3-D printing is really “3-D Building,” as these printers 'build' objects from scanned blueprints.

Click the image above to see it in action (courtesy WCCO in Minneapolis).

Sunday, November 17, 2013

Innovation Wins at Manufacturing Awards

Innovation is alive and well in small-town manufacturers. Last week, the Green Bay Chamber of Commerce held its 15th annual Manufacturing Awards of Distinction, and the spotlight was on smaller town companies with big success stories.

Companies honored included Ariens in Brillion, Precision Machine Co. in Algoma, N.E.W. Plastics of Luxemburg, Lindquist Machine in Ashwaubenon and The Solberg Co. in Howard. Keynote speaker, Jim Feeney (president and CEO of Wisconsin Film & Bag, Shawano), praised their ability to innovate with new products and processes.

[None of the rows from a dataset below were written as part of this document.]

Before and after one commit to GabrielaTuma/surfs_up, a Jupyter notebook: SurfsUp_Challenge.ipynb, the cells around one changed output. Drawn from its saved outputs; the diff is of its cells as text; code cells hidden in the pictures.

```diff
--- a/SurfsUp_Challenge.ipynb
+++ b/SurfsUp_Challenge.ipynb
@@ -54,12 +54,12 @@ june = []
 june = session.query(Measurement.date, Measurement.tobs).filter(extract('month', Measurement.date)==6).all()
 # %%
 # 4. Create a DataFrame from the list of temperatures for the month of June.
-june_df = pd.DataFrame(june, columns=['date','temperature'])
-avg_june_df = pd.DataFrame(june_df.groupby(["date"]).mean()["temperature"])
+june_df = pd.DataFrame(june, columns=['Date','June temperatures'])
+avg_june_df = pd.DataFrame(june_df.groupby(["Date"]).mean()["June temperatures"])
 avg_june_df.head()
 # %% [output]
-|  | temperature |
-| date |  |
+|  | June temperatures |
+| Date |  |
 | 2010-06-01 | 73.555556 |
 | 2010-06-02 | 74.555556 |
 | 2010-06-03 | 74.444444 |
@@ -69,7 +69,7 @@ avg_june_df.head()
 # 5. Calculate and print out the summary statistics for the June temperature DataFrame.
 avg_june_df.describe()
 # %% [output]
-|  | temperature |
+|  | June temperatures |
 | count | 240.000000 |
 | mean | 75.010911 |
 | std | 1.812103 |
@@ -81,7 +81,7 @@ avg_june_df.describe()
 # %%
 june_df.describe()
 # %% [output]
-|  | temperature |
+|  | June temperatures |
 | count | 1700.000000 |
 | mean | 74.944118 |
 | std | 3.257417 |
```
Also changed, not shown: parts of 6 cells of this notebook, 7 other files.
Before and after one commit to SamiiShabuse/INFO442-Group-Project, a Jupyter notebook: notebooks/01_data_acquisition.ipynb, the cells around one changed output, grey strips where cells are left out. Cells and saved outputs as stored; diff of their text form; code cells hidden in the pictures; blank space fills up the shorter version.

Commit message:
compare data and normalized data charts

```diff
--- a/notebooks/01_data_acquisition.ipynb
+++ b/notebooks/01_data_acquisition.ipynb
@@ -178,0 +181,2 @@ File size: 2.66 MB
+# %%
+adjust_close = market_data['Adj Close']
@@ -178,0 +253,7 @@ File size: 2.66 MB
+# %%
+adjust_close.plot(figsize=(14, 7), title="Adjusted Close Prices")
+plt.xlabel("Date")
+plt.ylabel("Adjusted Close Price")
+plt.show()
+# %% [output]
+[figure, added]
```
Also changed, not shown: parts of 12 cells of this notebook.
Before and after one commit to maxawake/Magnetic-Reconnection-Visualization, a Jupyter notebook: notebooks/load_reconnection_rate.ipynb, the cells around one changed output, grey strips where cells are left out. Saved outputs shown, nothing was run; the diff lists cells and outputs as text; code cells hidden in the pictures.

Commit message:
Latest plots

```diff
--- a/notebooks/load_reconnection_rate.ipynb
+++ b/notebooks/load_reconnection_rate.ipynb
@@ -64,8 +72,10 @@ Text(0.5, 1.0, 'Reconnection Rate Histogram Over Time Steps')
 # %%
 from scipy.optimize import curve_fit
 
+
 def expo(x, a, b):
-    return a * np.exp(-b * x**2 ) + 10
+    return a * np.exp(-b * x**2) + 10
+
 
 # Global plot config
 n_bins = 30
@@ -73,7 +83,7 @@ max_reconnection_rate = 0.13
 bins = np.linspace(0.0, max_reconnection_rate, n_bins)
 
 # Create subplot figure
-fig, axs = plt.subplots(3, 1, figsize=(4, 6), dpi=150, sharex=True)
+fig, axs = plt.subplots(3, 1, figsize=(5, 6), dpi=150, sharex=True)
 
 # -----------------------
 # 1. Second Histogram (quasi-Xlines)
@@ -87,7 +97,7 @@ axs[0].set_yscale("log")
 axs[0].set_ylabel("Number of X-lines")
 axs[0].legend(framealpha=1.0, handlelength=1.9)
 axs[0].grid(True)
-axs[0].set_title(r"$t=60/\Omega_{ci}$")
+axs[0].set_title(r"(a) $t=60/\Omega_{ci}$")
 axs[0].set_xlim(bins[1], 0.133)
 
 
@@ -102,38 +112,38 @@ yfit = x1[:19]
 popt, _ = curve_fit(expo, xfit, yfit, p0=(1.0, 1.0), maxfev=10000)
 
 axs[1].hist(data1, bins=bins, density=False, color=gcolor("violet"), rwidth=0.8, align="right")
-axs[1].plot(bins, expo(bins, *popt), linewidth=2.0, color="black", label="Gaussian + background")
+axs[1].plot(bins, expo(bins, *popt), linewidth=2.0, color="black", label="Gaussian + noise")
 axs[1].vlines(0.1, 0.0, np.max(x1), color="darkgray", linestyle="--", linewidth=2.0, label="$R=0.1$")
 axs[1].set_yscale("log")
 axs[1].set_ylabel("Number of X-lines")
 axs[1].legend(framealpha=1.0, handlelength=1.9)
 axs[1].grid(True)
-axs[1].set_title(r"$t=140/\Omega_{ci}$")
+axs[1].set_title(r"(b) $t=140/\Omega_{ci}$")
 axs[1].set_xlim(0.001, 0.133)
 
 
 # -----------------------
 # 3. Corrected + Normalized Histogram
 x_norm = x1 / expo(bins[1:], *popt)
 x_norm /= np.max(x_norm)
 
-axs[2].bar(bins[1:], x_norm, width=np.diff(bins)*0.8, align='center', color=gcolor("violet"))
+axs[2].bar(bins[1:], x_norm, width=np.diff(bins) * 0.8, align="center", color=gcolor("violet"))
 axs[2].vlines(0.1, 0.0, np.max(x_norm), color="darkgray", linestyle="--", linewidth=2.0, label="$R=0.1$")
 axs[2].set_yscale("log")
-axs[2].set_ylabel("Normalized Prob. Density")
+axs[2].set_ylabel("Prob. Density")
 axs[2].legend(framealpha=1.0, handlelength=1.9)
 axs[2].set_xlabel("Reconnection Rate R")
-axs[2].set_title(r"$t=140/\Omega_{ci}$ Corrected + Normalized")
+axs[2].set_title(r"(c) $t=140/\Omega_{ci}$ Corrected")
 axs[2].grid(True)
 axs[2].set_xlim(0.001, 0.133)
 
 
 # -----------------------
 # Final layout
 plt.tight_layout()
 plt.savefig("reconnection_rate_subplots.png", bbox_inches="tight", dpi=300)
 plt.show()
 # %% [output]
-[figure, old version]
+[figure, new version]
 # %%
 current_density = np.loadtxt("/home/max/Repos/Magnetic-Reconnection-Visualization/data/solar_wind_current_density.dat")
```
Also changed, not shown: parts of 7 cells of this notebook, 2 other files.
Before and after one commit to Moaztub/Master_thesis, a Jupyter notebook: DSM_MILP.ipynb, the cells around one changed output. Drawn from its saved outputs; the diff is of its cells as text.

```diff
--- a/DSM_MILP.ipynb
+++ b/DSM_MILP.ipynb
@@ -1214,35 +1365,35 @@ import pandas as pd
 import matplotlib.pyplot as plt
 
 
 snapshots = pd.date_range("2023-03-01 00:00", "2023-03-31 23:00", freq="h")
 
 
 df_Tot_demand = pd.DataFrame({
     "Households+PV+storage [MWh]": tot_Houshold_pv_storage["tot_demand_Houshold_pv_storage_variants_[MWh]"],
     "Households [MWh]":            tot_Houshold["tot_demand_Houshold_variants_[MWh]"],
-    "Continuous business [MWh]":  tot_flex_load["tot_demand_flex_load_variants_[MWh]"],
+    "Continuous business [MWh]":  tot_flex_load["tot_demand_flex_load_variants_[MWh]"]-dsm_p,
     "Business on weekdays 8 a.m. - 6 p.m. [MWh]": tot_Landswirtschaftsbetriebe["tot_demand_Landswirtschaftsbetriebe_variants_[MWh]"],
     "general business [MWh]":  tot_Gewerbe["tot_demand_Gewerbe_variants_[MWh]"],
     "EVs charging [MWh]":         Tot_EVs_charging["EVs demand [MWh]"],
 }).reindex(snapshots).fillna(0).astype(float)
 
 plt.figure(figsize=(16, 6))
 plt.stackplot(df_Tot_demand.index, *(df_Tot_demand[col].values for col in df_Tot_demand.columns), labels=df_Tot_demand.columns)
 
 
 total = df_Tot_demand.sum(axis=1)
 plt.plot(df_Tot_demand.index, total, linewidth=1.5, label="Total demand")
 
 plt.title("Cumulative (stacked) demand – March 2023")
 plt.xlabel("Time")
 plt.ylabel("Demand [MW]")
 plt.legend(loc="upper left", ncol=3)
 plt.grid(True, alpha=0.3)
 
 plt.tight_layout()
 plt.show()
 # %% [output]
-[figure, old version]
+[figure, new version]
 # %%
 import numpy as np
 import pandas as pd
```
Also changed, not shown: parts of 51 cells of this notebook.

“Innovation is not about what we know, it’s about what we don’t know,” Feeney said. “Small and medium-sized businesses must take those risks.”

Gov. Scott Walker also spoke, pointing out that Wisconsin is the second-largest manufacturing state in the country and is in the top five states creating new manufacturing jobs.

Read the complete Manufacturing Awards of Distinction summary here.

New Mfg Tax Credits

Everybody wants tax credits…something harder to come by these days. In Wisconsin, however, the Manufacturing and Agriculture Tax Credit is being called “one of the most robust credits of its kind,” and begins with tax year 2013.

Recently, Wisconsin Department of Revenue Secretary Richard Chandler said there are a number of other incentives, too, including property and sales tax exemptions for machinery and equipment.

Find more details in this article from Wisconsin Manufacturing Extension Partnership.

Friday, November 15, 2013

Wal-Mart: Engineers Needed for Manufacturing Resurgence

We all know about the shortage of skilled workers for key positions on the manufacturing floor. But here’s another that is quickly rising up the list.

At a recent manufacturing summit, Wal-Mart President and CEO, Mike Duke, addressed the dramatic drop in students with STEM (science, technology, engineering and math) skills and the effect its having on the industry. He told an Orlando audience “we need more science and more engineers to help us build the foundation for a manufacturing resurgence.”

While Wal-Mart is known for their offshore buying, Duke has been outspoken on issues like this, which he considers to be of "national significance" for all business.

Read more about his comments here